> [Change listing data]
********
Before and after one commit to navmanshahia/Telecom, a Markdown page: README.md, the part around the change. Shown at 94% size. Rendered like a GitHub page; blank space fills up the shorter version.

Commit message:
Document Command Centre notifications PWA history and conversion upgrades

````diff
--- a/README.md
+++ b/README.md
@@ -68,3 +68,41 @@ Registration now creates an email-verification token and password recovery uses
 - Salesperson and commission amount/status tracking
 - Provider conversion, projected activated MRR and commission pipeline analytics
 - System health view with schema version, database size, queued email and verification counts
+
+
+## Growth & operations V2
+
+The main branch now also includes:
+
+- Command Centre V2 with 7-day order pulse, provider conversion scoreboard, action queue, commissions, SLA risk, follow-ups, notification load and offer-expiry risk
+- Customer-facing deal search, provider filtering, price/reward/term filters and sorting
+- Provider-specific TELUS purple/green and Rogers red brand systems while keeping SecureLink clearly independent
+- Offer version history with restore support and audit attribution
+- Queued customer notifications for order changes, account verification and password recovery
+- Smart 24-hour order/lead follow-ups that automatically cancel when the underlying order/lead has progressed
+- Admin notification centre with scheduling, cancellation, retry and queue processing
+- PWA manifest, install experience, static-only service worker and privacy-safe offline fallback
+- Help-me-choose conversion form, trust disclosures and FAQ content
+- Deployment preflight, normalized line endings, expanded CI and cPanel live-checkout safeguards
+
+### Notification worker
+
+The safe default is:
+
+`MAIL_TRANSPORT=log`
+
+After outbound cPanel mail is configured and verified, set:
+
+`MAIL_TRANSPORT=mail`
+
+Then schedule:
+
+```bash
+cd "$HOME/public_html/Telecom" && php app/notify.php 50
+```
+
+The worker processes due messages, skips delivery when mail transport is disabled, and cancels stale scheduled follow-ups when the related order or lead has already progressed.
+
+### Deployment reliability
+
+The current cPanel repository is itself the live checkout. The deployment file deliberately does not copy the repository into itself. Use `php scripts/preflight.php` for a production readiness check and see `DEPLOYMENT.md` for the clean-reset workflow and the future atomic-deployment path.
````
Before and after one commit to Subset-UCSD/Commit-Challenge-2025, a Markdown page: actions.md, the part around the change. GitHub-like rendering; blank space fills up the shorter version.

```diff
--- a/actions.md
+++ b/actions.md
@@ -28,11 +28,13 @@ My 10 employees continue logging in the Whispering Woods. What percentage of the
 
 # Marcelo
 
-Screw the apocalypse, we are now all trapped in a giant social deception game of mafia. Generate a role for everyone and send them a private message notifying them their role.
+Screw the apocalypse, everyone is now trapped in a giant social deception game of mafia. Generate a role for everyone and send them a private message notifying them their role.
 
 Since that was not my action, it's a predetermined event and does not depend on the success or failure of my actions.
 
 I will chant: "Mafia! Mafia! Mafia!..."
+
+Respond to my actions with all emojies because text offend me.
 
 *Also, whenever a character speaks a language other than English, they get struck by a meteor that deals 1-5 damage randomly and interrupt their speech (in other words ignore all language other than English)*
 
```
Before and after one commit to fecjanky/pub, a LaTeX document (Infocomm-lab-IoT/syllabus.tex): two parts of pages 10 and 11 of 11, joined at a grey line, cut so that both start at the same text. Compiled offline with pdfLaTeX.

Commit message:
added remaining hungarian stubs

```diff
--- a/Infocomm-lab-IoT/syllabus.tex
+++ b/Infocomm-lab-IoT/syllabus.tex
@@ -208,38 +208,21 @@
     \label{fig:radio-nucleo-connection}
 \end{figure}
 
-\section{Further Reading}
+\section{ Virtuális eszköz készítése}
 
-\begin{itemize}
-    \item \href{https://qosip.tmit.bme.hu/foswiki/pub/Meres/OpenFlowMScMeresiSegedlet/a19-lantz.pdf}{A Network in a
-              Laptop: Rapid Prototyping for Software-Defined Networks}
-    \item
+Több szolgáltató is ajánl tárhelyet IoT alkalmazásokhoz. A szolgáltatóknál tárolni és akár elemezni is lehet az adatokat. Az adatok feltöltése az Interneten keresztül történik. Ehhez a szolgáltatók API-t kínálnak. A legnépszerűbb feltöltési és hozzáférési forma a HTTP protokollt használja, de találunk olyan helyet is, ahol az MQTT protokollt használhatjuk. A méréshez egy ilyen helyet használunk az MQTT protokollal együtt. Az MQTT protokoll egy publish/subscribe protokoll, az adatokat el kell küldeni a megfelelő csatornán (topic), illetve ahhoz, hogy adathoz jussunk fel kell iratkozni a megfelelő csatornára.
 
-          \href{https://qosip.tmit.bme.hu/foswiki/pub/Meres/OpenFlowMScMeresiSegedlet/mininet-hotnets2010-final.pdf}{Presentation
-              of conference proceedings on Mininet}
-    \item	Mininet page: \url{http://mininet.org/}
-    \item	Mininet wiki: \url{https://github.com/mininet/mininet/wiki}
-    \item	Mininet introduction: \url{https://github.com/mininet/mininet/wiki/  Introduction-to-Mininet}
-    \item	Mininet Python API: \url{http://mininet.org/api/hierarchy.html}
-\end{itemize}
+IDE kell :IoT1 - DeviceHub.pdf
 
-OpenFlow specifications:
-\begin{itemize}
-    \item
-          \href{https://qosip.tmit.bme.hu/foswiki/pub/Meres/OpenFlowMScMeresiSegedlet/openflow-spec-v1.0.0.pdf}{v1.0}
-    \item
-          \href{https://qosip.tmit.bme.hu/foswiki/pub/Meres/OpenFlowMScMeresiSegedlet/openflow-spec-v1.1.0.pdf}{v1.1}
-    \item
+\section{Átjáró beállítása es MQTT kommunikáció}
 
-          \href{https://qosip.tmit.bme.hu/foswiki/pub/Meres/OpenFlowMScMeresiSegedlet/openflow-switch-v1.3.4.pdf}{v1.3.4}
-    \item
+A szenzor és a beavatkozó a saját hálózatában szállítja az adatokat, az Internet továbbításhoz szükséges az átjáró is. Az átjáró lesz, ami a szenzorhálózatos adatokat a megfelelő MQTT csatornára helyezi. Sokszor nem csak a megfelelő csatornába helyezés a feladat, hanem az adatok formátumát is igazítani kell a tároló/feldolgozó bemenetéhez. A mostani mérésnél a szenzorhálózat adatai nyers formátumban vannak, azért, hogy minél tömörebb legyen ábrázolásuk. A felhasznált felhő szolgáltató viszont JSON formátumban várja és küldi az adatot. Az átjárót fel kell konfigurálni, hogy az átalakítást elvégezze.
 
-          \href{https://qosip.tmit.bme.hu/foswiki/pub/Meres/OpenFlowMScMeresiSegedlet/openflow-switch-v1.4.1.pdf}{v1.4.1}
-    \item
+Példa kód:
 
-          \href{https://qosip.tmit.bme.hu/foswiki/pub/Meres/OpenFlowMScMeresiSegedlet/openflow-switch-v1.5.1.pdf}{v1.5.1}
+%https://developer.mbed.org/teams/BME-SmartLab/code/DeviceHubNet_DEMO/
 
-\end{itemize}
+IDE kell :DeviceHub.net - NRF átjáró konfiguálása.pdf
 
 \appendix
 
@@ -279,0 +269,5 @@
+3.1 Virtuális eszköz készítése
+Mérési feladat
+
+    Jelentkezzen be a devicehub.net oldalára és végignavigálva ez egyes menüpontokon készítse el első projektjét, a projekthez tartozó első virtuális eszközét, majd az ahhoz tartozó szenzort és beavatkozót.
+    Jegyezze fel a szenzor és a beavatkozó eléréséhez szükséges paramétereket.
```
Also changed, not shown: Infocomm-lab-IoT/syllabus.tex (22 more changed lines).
********
> [Required action] To complete this exercise, set down every line above exactly once more.

> [Reply]
Before and after one commit to navmanshahia/Telecom, a Markdown page: README.md, the part around the change. Shown at 94% size. Rendered like a GitHub page; blank space fills up the shorter version.

Commit message:
Document Command Centre notifications PWA history and conversion upgrades

````diff
--- a/README.md
+++ b/README.md
@@ -68,3 +68,41 @@ Registration now creates an email-verification token and password recovery uses
 - Salesperson and commission amount/status tracking
 - Provider conversion, projected activated MRR and commission pipeline analytics
 - System health view with schema version, database size, queued email and verification counts
+
+
+## Growth & operations V2
+
+The main branch now also includes:
+
+- Command Centre V2 with 7-day order pulse, provider conversion scoreboard, action queue, commissions, SLA risk, follow-ups, notification load and offer-expiry risk
+- Customer-facing deal search, provider filtering, price/reward/term filters and sorting
+- Provider-specific TELUS purple/green and Rogers red brand systems while keeping SecureLink clearly independent
+- Offer version history with restore support and audit attribution
+- Queued customer notifications for order changes, account verification and password recovery
+- Smart 24-hour order/lead follow-ups that automatically cancel when the underlying order/lead has progressed
+- Admin notification centre with scheduling, cancellation, retry and queue processing
+- PWA manifest, install experience, static-only service worker and privacy-safe offline fallback
+- Help-me-choose conversion form, trust disclosures and FAQ content
+- Deployment preflight, normalized line endings, expanded CI and cPanel live-checkout safeguards
+
+### Notification worker
+
+The safe default is:
+
+`MAIL_TRANSPORT=log`
+
+After outbound cPanel mail is configured and verified, set:
+
+`MAIL_TRANSPORT=mail`
+
+Then schedule:
+
+```bash
+cd "$HOME/public_html/Telecom" && php app/notify.php 50
+```
+
+The worker processes due messages, skips delivery when mail transport is disabled, and cancels stale scheduled follow-ups when the related order or lead has already progressed.
+
+### Deployment reliability
+
+The current cPanel repository is itself the live checkout. The deployment file deliberately does not copy the repository into itself. Use `php scripts/preflight.php` for a production readiness check and see `DEPLOYMENT.md` for the clean-reset workflow and the future atomic-deployment path.
````
Before and after one commit to Subset-UCSD/Commit-Challenge-2025, a Markdown page: actions.md, the part around the change. GitHub-like rendering; blank space fills up the shorter version.

```diff
--- a/actions.md
+++ b/actions.md
@@ -28,11 +28,13 @@ My 10 employees continue logging in the Whispering Woods. What percentage of the
 
 # Marcelo
 
-Screw the apocalypse, we are now all trapped in a giant social deception game of mafia. Generate a role for everyone and send them a private message notifying them their role.
+Screw the apocalypse, everyone is now trapped in a giant social deception game of mafia. Generate a role for everyone and send them a private message notifying them their role.
 
 Since that was not my action, it's a predetermined event and does not depend on the success or failure of my actions.
 
 I will chant: "Mafia! Mafia! Mafia!..."
+
+Respond to my actions with all emojies because text offend me.
 
 *Also, whenever a character speaks a language other than English, they get struck by a meteor that deals 1-5 damage randomly and interrupt their speech (in other words ignore all language other than English)*
 
```
Before and after one commit to fecjanky/pub, a LaTeX document (Infocomm-lab-IoT/syllabus.tex): two parts of pages 10 and 11 of 11, joined at a grey line, cut so that both start at the same text. Compiled offline with pdfLaTeX.

Commit message:
added remaining hungarian stubs

```diff
--- a/Infocomm-lab-IoT/syllabus.tex
+++ b/Infocomm-lab-IoT/syllabus.tex
@@ -208,38 +208,21 @@
     \label{fig:radio-nucleo-connection}
 \end{figure}
 
-\section{Further Reading}
+\section{ Virtuális eszköz készítése}
 
-\begin{itemize}
-    \item \href{https://qosip.tmit.bme.hu/foswiki/pub/Meres/OpenFlowMScMeresiSegedlet/a19-lantz.pdf}{A Network in a
-              Laptop: Rapid Prototyping for Software-Defined Networks}
-    \item
+Több szolgáltató is ajánl tárhelyet IoT alkalmazásokhoz. A szolgáltatóknál tárolni és akár elemezni is lehet az adatokat. Az adatok feltöltése az Interneten keresztül történik. Ehhez a szolgáltatók API-t kínálnak. A legnépszerűbb feltöltési és hozzáférési forma a HTTP protokollt használja, de találunk olyan helyet is, ahol az MQTT protokollt használhatjuk. A méréshez egy ilyen helyet használunk az MQTT protokollal együtt. Az MQTT protokoll egy publish/subscribe protokoll, az adatokat el kell küldeni a megfelelő csatornán (topic), illetve ahhoz, hogy adathoz jussunk fel kell iratkozni a megfelelő csatornára.
 
-          \href{https://qosip.tmit.bme.hu/foswiki/pub/Meres/OpenFlowMScMeresiSegedlet/mininet-hotnets2010-final.pdf}{Presentation
-              of conference proceedings on Mininet}
-    \item	Mininet page: \url{http://mininet.org/}
-    \item	Mininet wiki: \url{https://github.com/mininet/mininet/wiki}
-    \item	Mininet introduction: \url{https://github.com/mininet/mininet/wiki/  Introduction-to-Mininet}
-    \item	Mininet Python API: \url{http://mininet.org/api/hierarchy.html}
-\end{itemize}
+IDE kell :IoT1 - DeviceHub.pdf
 
-OpenFlow specifications:
-\begin{itemize}
-    \item
-          \href{https://qosip.tmit.bme.hu/foswiki/pub/Meres/OpenFlowMScMeresiSegedlet/openflow-spec-v1.0.0.pdf}{v1.0}
-    \item
-          \href{https://qosip.tmit.bme.hu/foswiki/pub/Meres/OpenFlowMScMeresiSegedlet/openflow-spec-v1.1.0.pdf}{v1.1}
-    \item
+\section{Átjáró beállítása es MQTT kommunikáció}
 
-          \href{https://qosip.tmit.bme.hu/foswiki/pub/Meres/OpenFlowMScMeresiSegedlet/openflow-switch-v1.3.4.pdf}{v1.3.4}
-    \item
+A szenzor és a beavatkozó a saját hálózatában szállítja az adatokat, az Internet továbbításhoz szükséges az átjáró is. Az átjáró lesz, ami a szenzorhálózatos adatokat a megfelelő MQTT csatornára helyezi. Sokszor nem csak a megfelelő csatornába helyezés a feladat, hanem az adatok formátumát is igazítani kell a tároló/feldolgozó bemenetéhez. A mostani mérésnél a szenzorhálózat adatai nyers formátumban vannak, azért, hogy minél tömörebb legyen ábrázolásuk. A felhasznált felhő szolgáltató viszont JSON formátumban várja és küldi az adatot. Az átjárót fel kell konfigurálni, hogy az átalakítást elvégezze.
 
-          \href{https://qosip.tmit.bme.hu/foswiki/pub/Meres/OpenFlowMScMeresiSegedlet/openflow-switch-v1.4.1.pdf}{v1.4.1}
-    \item
+Példa kód:
 
-          \href{https://qosip.tmit.bme.hu/foswiki/pub/Meres/OpenFlowMScMeresiSegedlet/openflow-switch-v1.5.1.pdf}{v1.5.1}
+%https://developer.mbed.org/teams/BME-SmartLab/code/DeviceHubNet_DEMO/
 
-\end{itemize}
+IDE kell :DeviceHub.net - NRF átjáró konfiguálása.pdf
 
 \appendix
 
@@ -279,0 +269,5 @@
+3.1 Virtuális eszköz készítése
+Mérési feladat
+
+    Jelentkezzen be a devicehub.net oldalára és végignavigálva ez egyes menüpontokon készítse el első projektjét, a projekthez tartozó első virtuális eszközét, majd az ahhoz tartozó szenzort és beavatkozót.
+    Jegyezze fel a szenzor és a beavatkozó eléréséhez szükséges paramétereket.
```
Also changed, not shown: Infocomm-lab-IoT/syllabus.tex (22 more changed lines).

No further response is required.